Colon cancer cells
Credit: NCI, U Weyemi C Redon W Bonner
This article was last reviewed on
This article waslast modified on March 21, 2018.

A recent review of multiple studies has concluded what was suspected all along: Fecal Immunochemical Testing (FIT) is an accurate non-invasive test to screen for colon cancer but is not as good at detecting precancerous polyps.

Most cases of colon cancer begin with the development of benign colon polyps, growths that protrude into the intestinal cavity. While most do not cause health problems, some can become cancerous and potentially spread to other parts of the body (metastasize).

Screening is the process of looking for a disease in people without any symptoms. For colon cancer, there are a few ways to do this. There are invasive tests like flexible sigmoidoscopy and colonoscopy, which require patients to prepare by following a special diet or clear out their intestines with enemas or strong laxatives—after which their doctor will insert a tube with a camera at the end into their rectum to look for any abnormal areas in their colon and rectum, while under sedation.

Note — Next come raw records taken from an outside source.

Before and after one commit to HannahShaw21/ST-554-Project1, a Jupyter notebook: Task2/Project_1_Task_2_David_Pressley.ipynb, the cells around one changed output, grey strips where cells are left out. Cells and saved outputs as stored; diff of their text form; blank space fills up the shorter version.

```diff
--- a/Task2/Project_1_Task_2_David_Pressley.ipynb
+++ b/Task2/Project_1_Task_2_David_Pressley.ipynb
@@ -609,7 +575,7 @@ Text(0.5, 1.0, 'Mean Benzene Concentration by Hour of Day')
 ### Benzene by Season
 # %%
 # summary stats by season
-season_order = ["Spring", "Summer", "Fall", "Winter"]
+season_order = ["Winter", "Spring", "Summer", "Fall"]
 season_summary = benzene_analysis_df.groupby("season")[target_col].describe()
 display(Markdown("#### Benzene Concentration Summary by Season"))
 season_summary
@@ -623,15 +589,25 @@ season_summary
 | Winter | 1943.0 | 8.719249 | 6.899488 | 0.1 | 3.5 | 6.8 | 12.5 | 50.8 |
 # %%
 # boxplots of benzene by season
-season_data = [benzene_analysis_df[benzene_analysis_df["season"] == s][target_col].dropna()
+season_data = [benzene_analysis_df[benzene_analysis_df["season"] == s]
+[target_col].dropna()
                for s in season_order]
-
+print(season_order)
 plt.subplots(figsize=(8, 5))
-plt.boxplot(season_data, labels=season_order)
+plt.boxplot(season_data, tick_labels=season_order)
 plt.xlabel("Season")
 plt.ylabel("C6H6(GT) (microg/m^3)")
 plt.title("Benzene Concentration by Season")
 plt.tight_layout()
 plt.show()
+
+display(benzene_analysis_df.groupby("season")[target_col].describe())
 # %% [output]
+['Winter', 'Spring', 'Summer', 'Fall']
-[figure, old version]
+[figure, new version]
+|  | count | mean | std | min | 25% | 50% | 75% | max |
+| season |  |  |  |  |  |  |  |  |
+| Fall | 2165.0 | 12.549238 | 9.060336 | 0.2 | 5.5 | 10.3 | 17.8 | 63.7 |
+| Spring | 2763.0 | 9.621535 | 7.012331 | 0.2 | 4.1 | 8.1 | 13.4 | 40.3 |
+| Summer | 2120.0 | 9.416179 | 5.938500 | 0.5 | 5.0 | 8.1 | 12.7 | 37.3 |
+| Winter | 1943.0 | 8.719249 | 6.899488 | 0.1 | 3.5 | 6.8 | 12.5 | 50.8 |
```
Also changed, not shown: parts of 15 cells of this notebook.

If polyps are found, they can be removed, reducing the risk of cancer. There are also less commonly performed radiology tests like double contrast barium enemaand CT colonography.

However, non-invasive tests like FIT allow patients to collect a stool sample in their own bathroom without special preparation. The sample is placed on a card or in a tube, which is then brought or mailed to their doctor's office or a laboratory. There are no dietary restrictions as with colonoscopy, and FIT detects human hemoglobin (blood) protein, which can be a sign of cancer. FIT needs to be done annually, which is more frequent than other tests like colonoscopy. If FIT is positive, a follow-up colonoscopy is done, and it is only on colonoscopy or flexible sigmoidoscopy that cancers can be biopsied or polyps removed and sent for microscopic examination.

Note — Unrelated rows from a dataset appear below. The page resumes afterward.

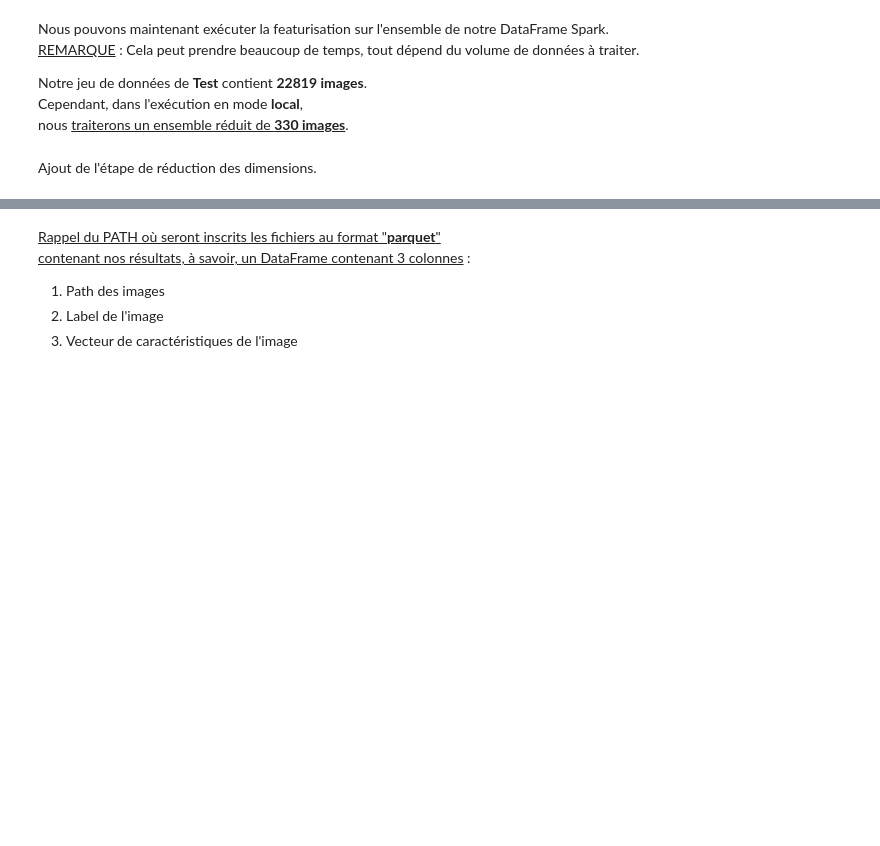
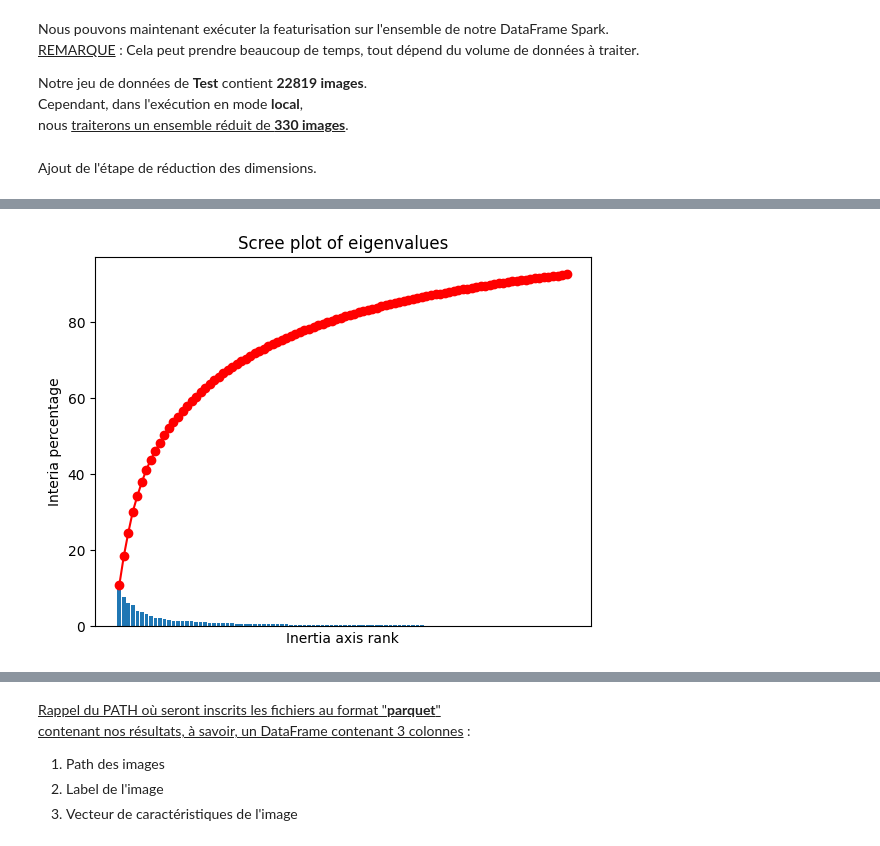
Before and after one commit to Unipto/DS_9, a Jupyter notebook: Mode_operatoire/P9_Notebook_Linux_EMR_PySpark_V1.0.ipynb, the cells around one changed output, grey strips where cells are left out. Drawn from its saved outputs; the diff is of its cells as text; code cells hidden in the pictures; blank space fills up the shorter version.

```diff
--- a/Mode_operatoire/P9_Notebook_Linux_EMR_PySpark_V1.0.ipynb
+++ b/Mode_operatoire/P9_Notebook_Linux_EMR_PySpark_V1.0.ipynb
@@ -607,0 +585,25 @@ To enable the following instructions: AVX2 FMA, in other operations, rebuild Ten
+# %%
+n_components = 100
+# %%
+features_vec_df = features_df.withColumn("features_vec", array_to_vector("features"))
+
+scaler = StandardScaler(
+    inputCol="features_vec",
+    outputCol="scaled_features_vec",
+    withStd=True,
+    withMean=True
+)
+scaler_model = scaler.fit(features_vec_df)
+features_scaled_df = scaler_model.transform(features_vec_df)
+
+pca = PCA(
+    k=n_components,
+    inputCol="features_vec",
+    outputCol="pca_features"
+)
+
+pca_model = pca.fit(features_scaled_df)
+
+pca_df = pca_model.transform(features_scaled_df)
+explained_variance = np.array(pca_model.explainedVariance.toArray())
+components = pca_model.pc.toArray().T
@@ -607,0 +628,16 @@ To enable the following instructions: AVX2 FMA, in other operations, rebuild Ten
+# %%
+import matplotlib.pyplot as plt
+
+scree = np.round(explained_variance * 100, 2)
+scree_cum = np.round(scree.cumsum(), 2)
+x_list = [f"PC{i+1}" for i in range(len(explained_variance))]
+
+plt.bar(x_list, scree)
+plt.plot(x_list, scree_cum,c="red",marker='o')
+plt.xlabel("Inertia axis rank")
+plt.xticks([])
+plt.ylabel("Interia percentage")
+plt.title("Scree plot of eigenvalues")
+plt.show(block=False)
+# %% [output]
+[figure, added]
```
Also changed, not shown: parts of 16 cells of this notebook.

The researchers reviewed 12 studies to determine how well FIT worked for detecting colorectal cancer. They found that while FIT correctly identified 93 out of 100 cancers (93% sensitivity), it was positive only about half of the time (48% sensitivity) in people with high-risk polyps that can develop into cancer, namely "adenomatous" polyps 1 cm or greater in size, or those with 25% or more of a villous (finger-like) microscopic architecture, or harboring high-grade dysplasia (complex glands and atypical cells).

While FIT falls short in not being able to pick up polyps, it is recommended by major health organizations as a screening option for people at average risk for colon cancer. For people who are at intermediate or high risk of colorectal cancer (e.g., family or personal history), a colonoscopy is usually recommended. However, with additional research that includes rigorous studies with many more participants, FIT may become a means to "promote more individualized and more flexible alternative screening options in patients at higher risk of CRC [colorectal cancer] based on their own values and preferences," say the researchers.

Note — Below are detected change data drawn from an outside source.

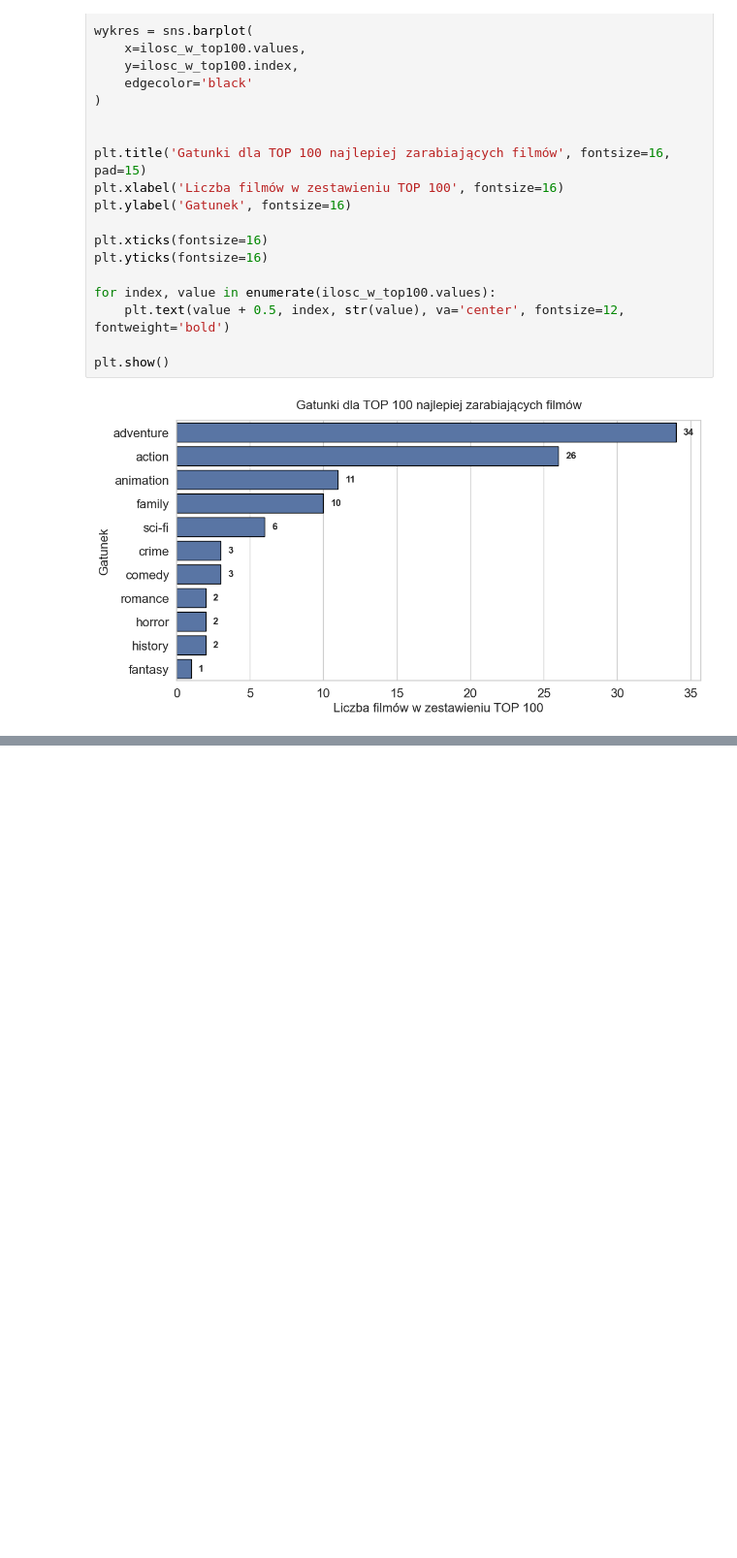
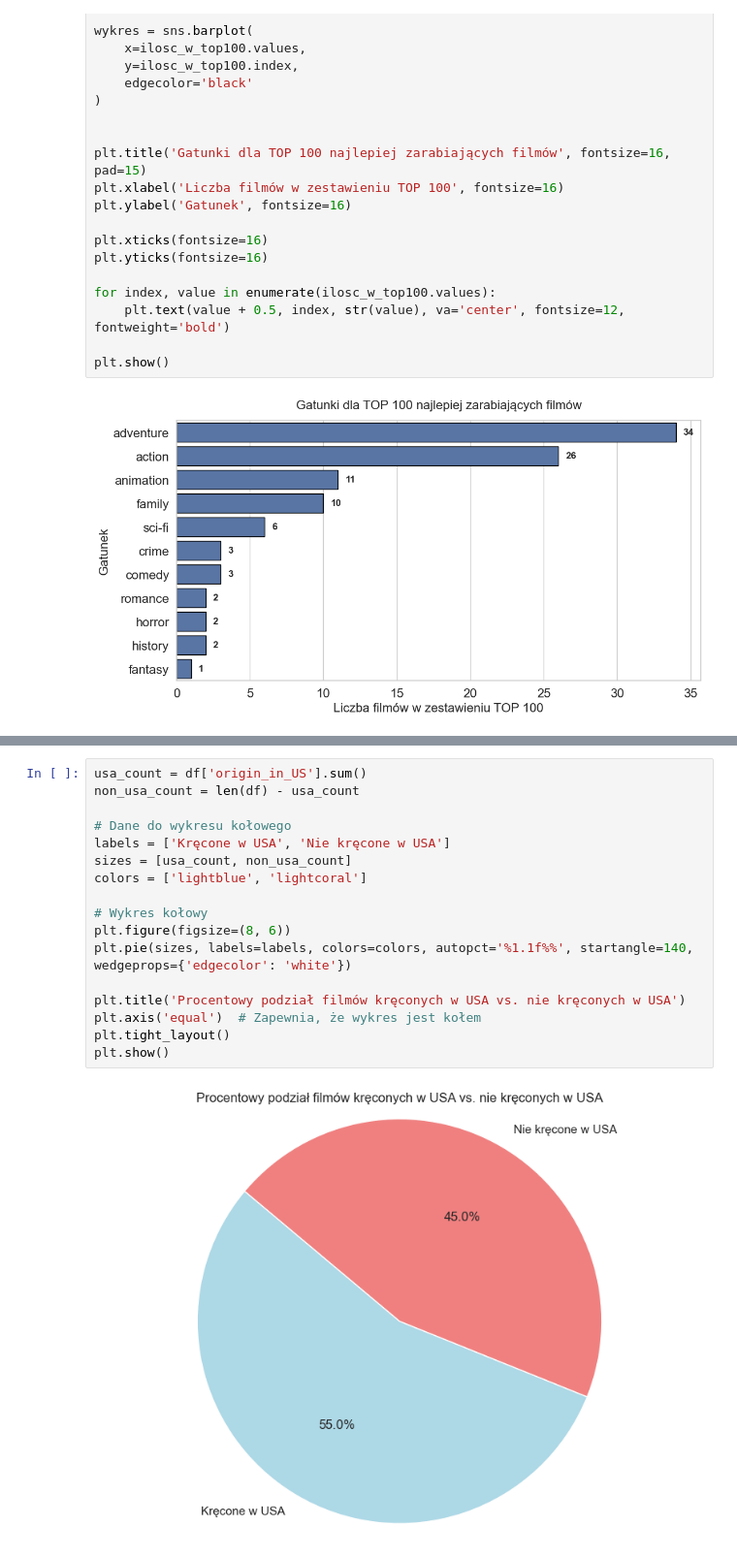
Before and after one commit to olkat12/Data_Exploration, a Jupyter notebook: data-visualization/first_data_analisys.ipynb, the cells around one changed output, grey strips where cells are left out. Shown at 97% size. Cells and saved outputs as stored; diff of their text form; blank space fills up the shorter version.

```diff
--- a/data-visualization/first_data_analisys.ipynb
+++ b/data-visualization/first_data_analisys.ipynb
@@ -575,0 +679,19 @@ plt.show()
+# %%
+usa_count = df['origin_in_US'].sum()
+non_usa_count = len(df) - usa_count
+
+# Dane do wykresu kołowego
+labels = ['Kręcone w USA', 'Nie kręcone w USA']
+sizes = [usa_count, non_usa_count]
+colors = ['lightblue', 'lightcoral']
+
+# Wykres kołowy
+plt.figure(figsize=(8, 6))
+plt.pie(sizes, labels=labels, colors=colors, autopct='%1.1f%%', startangle=140, wedgeprops={'edgecolor': 'white'})
+
+plt.title('Procentowy podział filmów kręconych w USA vs. nie kręconych w USA')
+plt.axis('equal')  # Zapewnia, że wykres jest kołem
+plt.tight_layout()
+plt.show()
+# %% [output]
+[figure, added]
```
Also changed, not shown: parts of 46 cells of this notebook, 2 other files.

View Sources

U.S. Centers for Disease Control and Prevention. Colorectal Cancer Screening Capacity in the United States. 2016. Available online at Accessed September 1, 2017.

Katsoula, A et al. Diagnostic Accuracy of Fecal Immunochemical Test in Patients at Increased Risk for Colorectal Cancer, A Meta-analysis. JAMA Internal Medicine. August 2017. 177(8):1110-1118. Available online through Accessed September 1, 2017.

Email communication with Anastasia Katsoula, MD, lead author. August 31, 2017.

(January 27, 2017) American Cancer Society. Recommendations for Colorectal Cancer Early Detection. Available online at Accessed September 2017.

(© 2017) Mayo Clinic. Colon Polyps. Available online at Accessed September 2017.